While the cheers from the IndyCar paddock were loud in the wake of the news Roger Penske is buying the IndyCar Series and Indianapolis Motor Speedway, that doesn’t mean the open-wheel series and its biggest race—the Indianapolis 500—have a clear path to success.
Despite IndyCar’s modest progress in recent years, it still faces significant obstacles, including the need for more corporate sponsorships, a broader fan base and higher TV ratings.
Penske’s advanced age of 82 and eventual need to pass leadership to a successor further adds to the uncertainty.
“In the immediate aftermath of the announcement, everyone involved in motorsports was super-excited. But I think you need to pump the brakes. All the challenges that have faced the IndyCar Series for years are still there,” said Andrew Baker, director of motorsports studies at IUPUI.
“Roger Penske still has some serious challenges to overcome,” he said. “The excitement needs to be tempered.
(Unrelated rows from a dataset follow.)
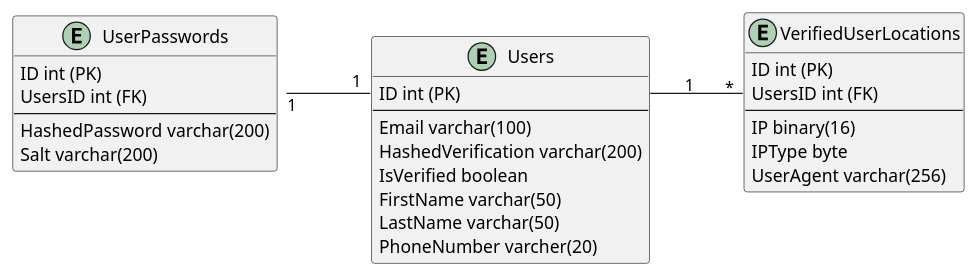
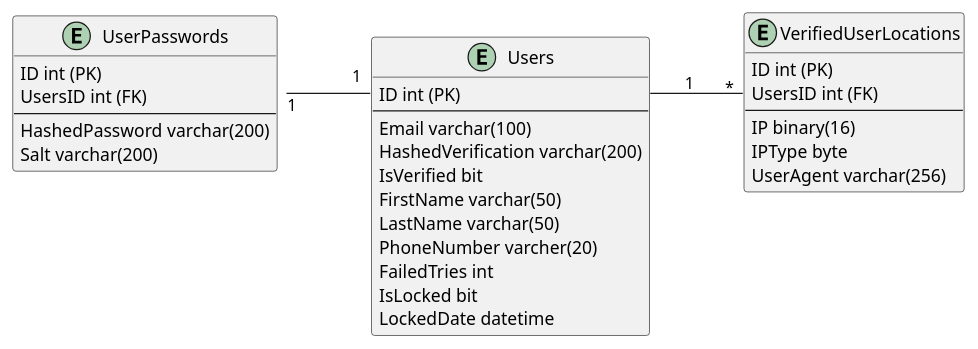
The diagram in Docs/ERD/Login-ERD.plantuml (blackout1471/trust-us-school), drawn with PlantUML before and after one commit. The commit also changed 4 other files, not shown here.

Commit message:
Added class diagrams

```diff
--- a/Docs/ERD/Login-ERD.plantuml
+++ b/Docs/ERD/Login-ERD.plantuml
@@ -1,36 +1,39 @@
 @startuml ERD
 left to right direction
 
 entity "UserPasswords" as up{
     ID int (PK)
     UsersID int (FK)
     --
     HashedPassword varchar(200)
     Salt varchar(200)
 }
 
 entity Users {
     ID int (PK)
     --
     Email varchar(100)
     HashedVerification varchar(200)
-    IsVerified boolean
+    IsVerified bit
     FirstName varchar(50)
     LastName varchar(50)
     PhoneNumber varcher(20)
+    FailedTries int
+    IsLocked bit
+    LockedDate datetime
 }
 entity "VerifiedUserLocations" as vul {
     ID int (PK)
     UsersID int (FK)
     --
     IP binary(16)
     IPType byte
     UserAgent varchar(256)
 }
 
 Users::ID"      1" -- "*"vul::UsersID
 
 up::UserID"1" -- "1"Users::ID
 
 
 @enduml
```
Let’s be sober about this.”
The challenges help explain why the IMS and IndyCar Series are selling for what motorsports sources say is only about $300 million, a sum smaller than many business observers assumed the Hulman-George motorsports empire was worth.
The first decision Penske must make is where to focus his attention: diversifying and bolstering activities at the speedway or revving up the 17-race IndyCar Series, which has progressed but continues to sputter.
“Focusing on both of those fronts at the same time could be done, but it would take considerable resources,” Baker said. “And Roger Penske himself only has so much time in his days.”
Staffing issues will be a high priority. Though Penske said he does not plan immediate management changes, racing insiders don’t expect Hulman & Co. CEO Mark Miles to stay long.
Miles, the former head of professional men’s tennis ATP Tour and chairman of the city’s 2012 Super Bowl Host Committee, hasn’t hinted he will leave. But two prominent Indianapolis civic leaders told IBJ that Miles, 66, would like to make his mark in an additional high-profile endeavor before he retires.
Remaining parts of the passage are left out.